"Hit the shot of my life to keep the ship from sinking," he said.
A birdie on the par-3 eighth allowed him to salvage a 71 and a share of the lead. But the 47-year-old Perry sure didn't look like he had just played a round of golf on a beautiful course.
"I'm tired," he said. "I'm mentally tired right now. That was a very stressful round to try to hang in there and keep it together. I hope that Saturday and Sunday, the weather will cooperate a little bit and not be as dicey out there."
Help might be on the way, with rain in the forecast. Tee times were pushed back for the third round because course officials expect to need extra time in the morning to get the course ready.
Phil Mickelson chopped his way to a 75 and was 10 shots behind. He was 35 feet behind the hole in two on the par-5 11th and rarely felt so hopeless with a wedge in his hand, given how badly his ball was buried. He hacked through the grass and watched his ball roll through the green into more rough, making him work for a par.
Someone asked him if he had a chance to win.
"Did you see I was 10 back?" he replied. "I don't know if you saw that.
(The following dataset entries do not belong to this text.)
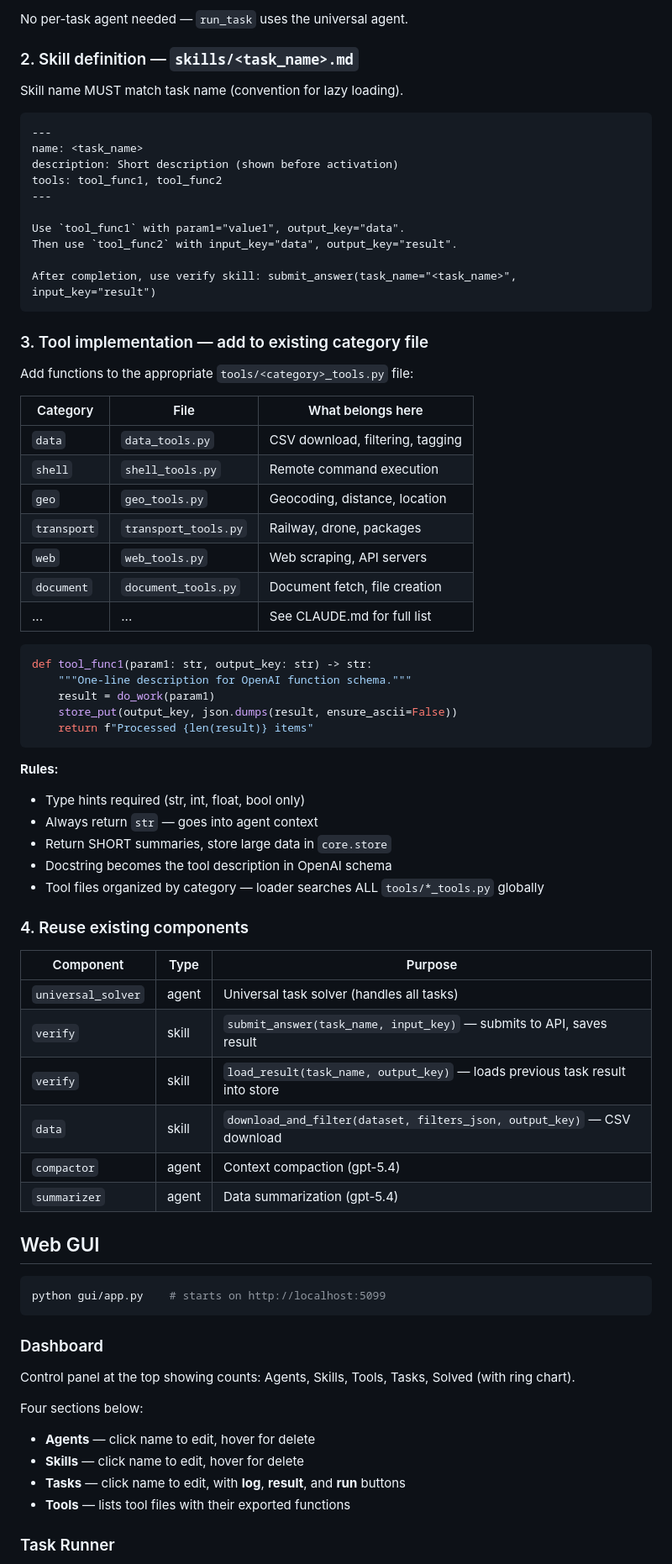
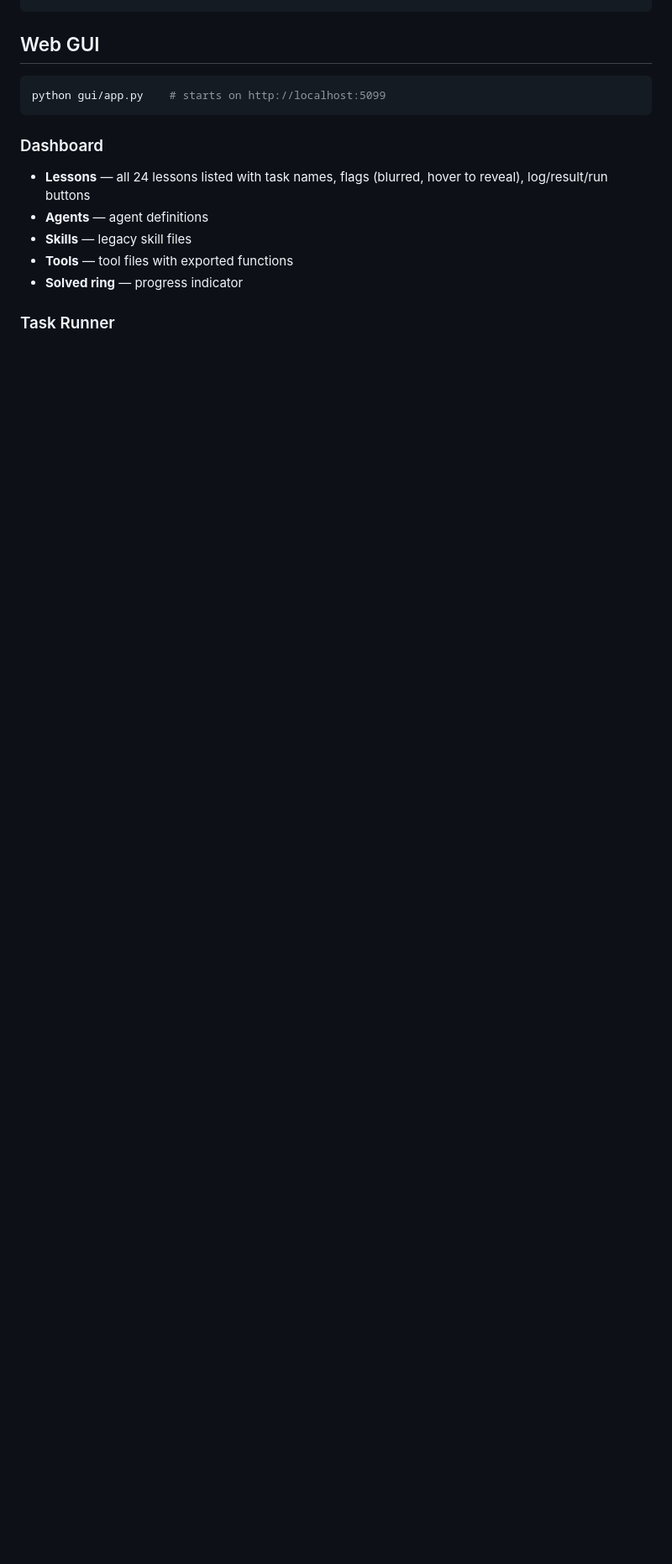
Before and after one commit to riposta/aidevs4, a Markdown page: README.md, the part around one of its changes. Shown at 84% size. GitHub-like rendering; blank space fills up the shorter version.

````diff
--- a/README.md
+++ b/README.md
@@ -116,61 +153,3 @@ def run():
-No per-task agent needed — `run_task` uses the universal agent.
-
-### 2. Skill definition — `skills/<task_name>.md`
-
-Skill name MUST match task name (convention for lazy loading).
-
-```markdown
----
-name: <task_name>
-description: Short description (shown before activation)
-tools: tool_func1, tool_func2
----
-
-Use `tool_func1` with param1="value1", output_key="data".
-Then use `tool_func2` with input_key="data", output_key="result".
-
-After completion, use verify skill: submit_answer(task_name="<task_name>", input_key="result")
-```
-
-### 3. Tool implementation — add to existing category file
-
-Add functions to the appropriate `tools/<category>_tools.py` file:
-
-| Category | File | What belongs here |
-|----------|------|-------------------|
-| `data` | `data_tools.py` | CSV download, filtering, tagging |
-| `shell` | `shell_tools.py` | Remote command execution |
-| `geo` | `geo_tools.py` | Geocoding, distance, location |
-| `transport` | `transport_tools.py` | Railway, drone, packages |
-| `web` | `web_tools.py` | Web scraping, API servers |
-| `document` | `document_tools.py` | Document fetch, file creation |
-| ... | ... | See CLAUDE.md for full list |
-
-```python
-def tool_func1(param1: str, output_key: str) -> str:
-    """One-line description for OpenAI function schema."""
-    result = do_work(param1)
-    store_put(output_key, json.dumps(result, ensure_ascii=False))
-    return f"Processed {len(result)} items"
-```
-
-**Rules:**
-- Type hints required (str, int, float, bool only)
-- Always return `str` — goes into agent context
-- Return SHORT summaries, store large data in `core.store`
-- Docstring becomes the tool description in OpenAI schema
-- Tool files organized by category — loader searches ALL `tools/*_tools.py` globally
-
-### 4. Reuse existing components
-
-| Component | Type | Purpose |
-|-----------|------|---------|
-| `universal_solver` | agent | Universal task solver (handles all tasks) |
-| `verify` | skill | `submit_answer(task_name, input_key)` — submits to API, saves result |
-| `verify` | skill | `load_result(task_name, output_key)` — loads previous task result into store |
-| `data` | skill | `download_and_filter(dataset, filters_json, output_key)` — CSV download |
-| `compactor` | agent | Context compaction (gpt-5.4) |
-| `summarizer` | agent | Data summarization (gpt-5.4) |
 
 ## Web GUI
 
@@ -180,13 +159,11 @@ python gui/app.py    # starts on http://localhost:5099
 
 ### Dashboard
 
-Control panel at the top showing counts: Agents, Skills, Tools, Tasks, Solved (with ring chart).
-
-Four sections below:
-- **Agents** — click name to edit, hover for delete
-- **Skills** — click name to edit, hover for delete
-- **Tasks** — click name to edit, with **log**, **result**, and **run** buttons
-- **Tools** — lists tool files with their exported functions
+- **Lessons** — all 24 lessons listed with task names, flags (blurred, hover to reveal), log/result/run buttons
+- **Agents** — agent definitions
+- **Skills** — legacy skill files
+- **Tools** — tool files with exported functions
+- **Solved ring** — progress indicator
 
 ### Task Runner
 
````
Also changed, not shown: other parts of README.md (+122 -116 lines), CLAUDE.md (+104 -195 lines).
I need some rough weather so the scores don't go too low, and they've got to play a great round."
At least he has a chance.
Ernie Els waffled on his decision to come to Ohio, flying over at the last minute and leaving just as quickly. He shot a 43 on the front nine, made eight pars and a birdie on the back and shot 78 to miss the cut by one shot.
The cut was 6-over 150, the highest at the Memorial since 1989, the year 40 mph gusts were accompanied by temperatures in the 50s. It was pleasantly warm Friday, and the gusts were only about 20 mph, but that was more than enough to punish anyone slightly off his game.
Sergio Garcia, coming off his victory in The Players Championship, was going along nicely until he chunked a shot out of the rough and into the water on the 14th, missed a 4-foot putt and took double bogey. That was the start of him playing the final five holes in 5 over for a 77, leaving him a dozen shots behind.
Goggin took only nine putts on his final nine holes Thursday, and he kept right on going. He chipped in for birdie on the first hole, then holed a 35-footer on the second and a mere 10-footer on the third. That good start allowed him to keep some perspective when it got ugly.
"Having seven birdies and you shoot even par, you're probably disappointed," he said. "But the way the round went through the middle and coming back and then dropping back, it's still pretty satisfying. And you're still around the lead. So that's all you can ask for."
There was plenty of muttering about the thick rough, which might be as deep as it gets all year, and the slick greens, which might be as fast as players see all year. But those atop the leaderboard figured out a way to score.
"It tests your short game, tests your mental game," Justin Rose said after a 73 left him four behind. "That's what golf's all about."